Data records:
----------------

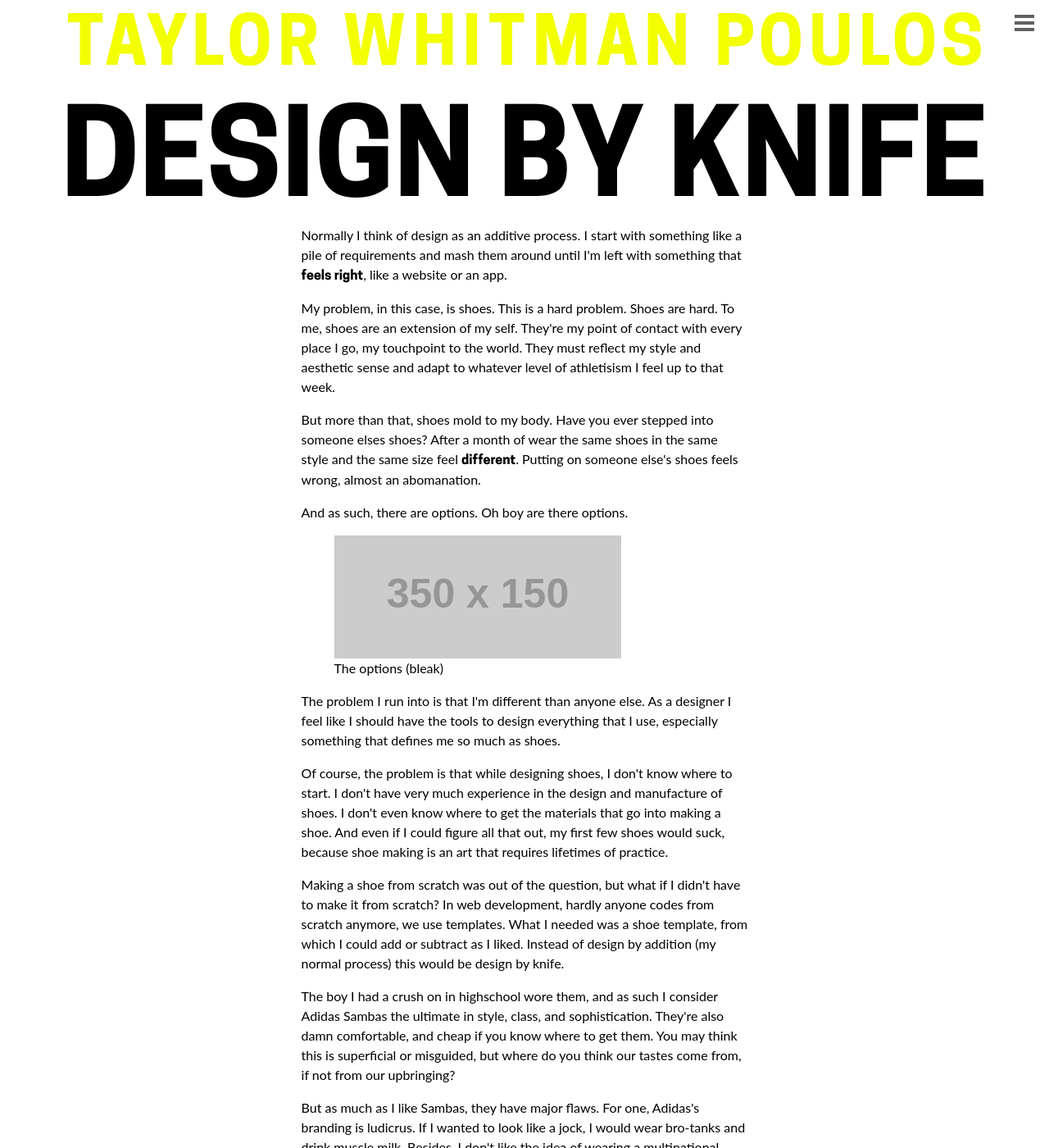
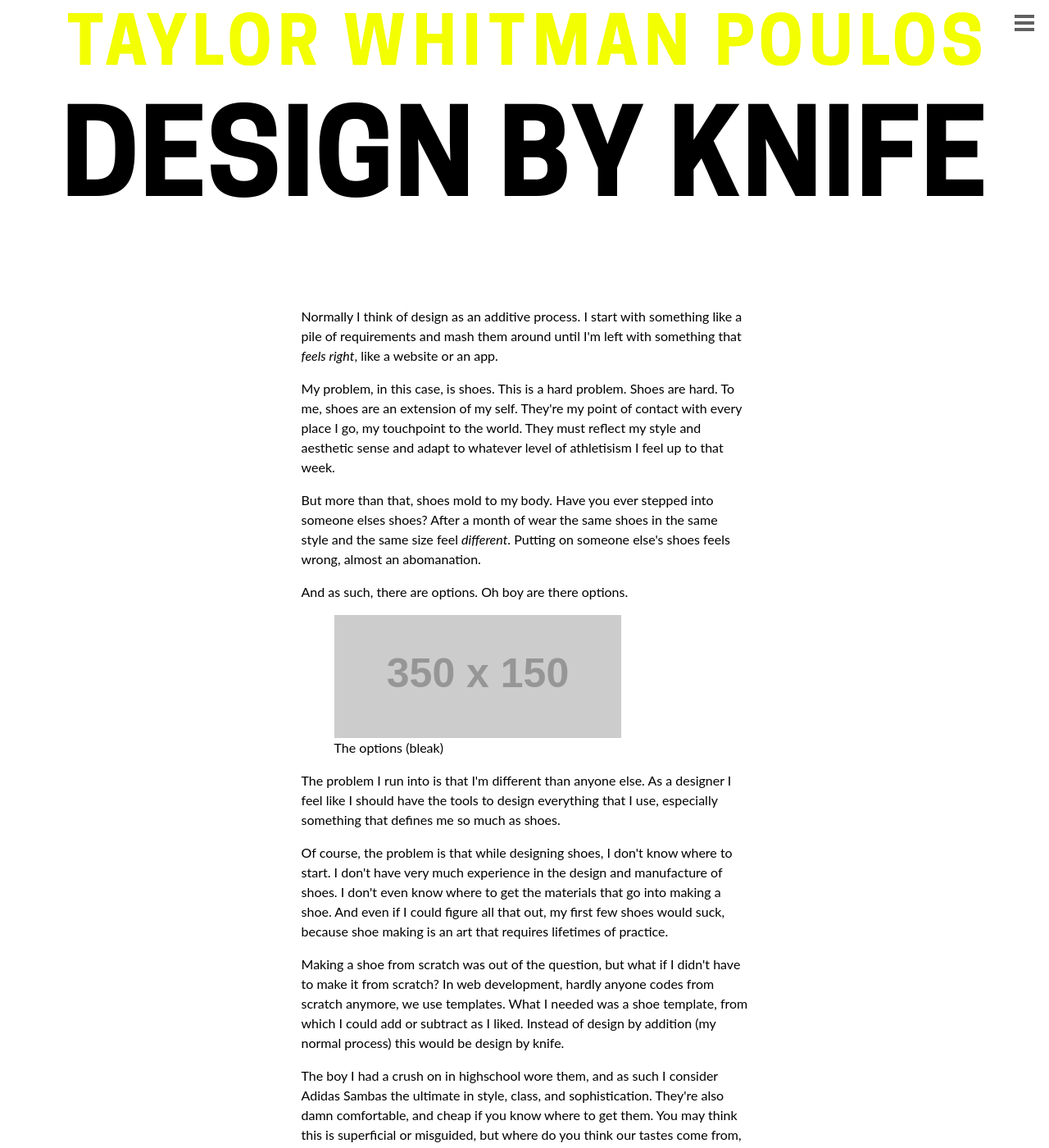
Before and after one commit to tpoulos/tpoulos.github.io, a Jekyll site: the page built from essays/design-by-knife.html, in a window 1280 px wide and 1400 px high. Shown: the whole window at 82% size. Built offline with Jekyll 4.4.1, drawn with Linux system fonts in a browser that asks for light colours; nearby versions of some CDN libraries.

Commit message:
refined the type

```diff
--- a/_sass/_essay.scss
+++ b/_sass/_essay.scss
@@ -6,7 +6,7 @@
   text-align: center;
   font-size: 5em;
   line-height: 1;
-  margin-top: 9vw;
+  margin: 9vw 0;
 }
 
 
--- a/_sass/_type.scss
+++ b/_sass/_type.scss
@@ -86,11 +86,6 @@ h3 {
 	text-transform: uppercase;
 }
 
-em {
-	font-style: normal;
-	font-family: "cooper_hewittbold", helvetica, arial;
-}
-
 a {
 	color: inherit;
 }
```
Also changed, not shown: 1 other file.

----------------

● Task objective
Reproduce each line above exactly, but not a single picture.

● Result for this exercise
Before and after one commit to tpoulos/tpoulos.github.io, a Jekyll site: the page built from essays/design-by-knife.html, in a window 1280 px wide and 1400 px high. Shown: the whole window at 82% size. Built offline with Jekyll 4.4.1, drawn with Linux system fonts in a browser that asks for light colours; nearby versions of some CDN libraries.

Commit message:
refined the type

```diff
--- a/_sass/_essay.scss
+++ b/_sass/_essay.scss
@@ -6,7 +6,7 @@
   text-align: center;
   font-size: 5em;
   line-height: 1;
-  margin-top: 9vw;
+  margin: 9vw 0;
 }
 
 
--- a/_sass/_type.scss
+++ b/_sass/_type.scss
@@ -86,11 +86,6 @@ h3 {
 	text-transform: uppercase;
 }
 
-em {
-	font-style: normal;
-	font-family: "cooper_hewittbold", helvetica, arial;
-}
-
 a {
 	color: inherit;
 }
```
Also changed, not shown: 1 other file.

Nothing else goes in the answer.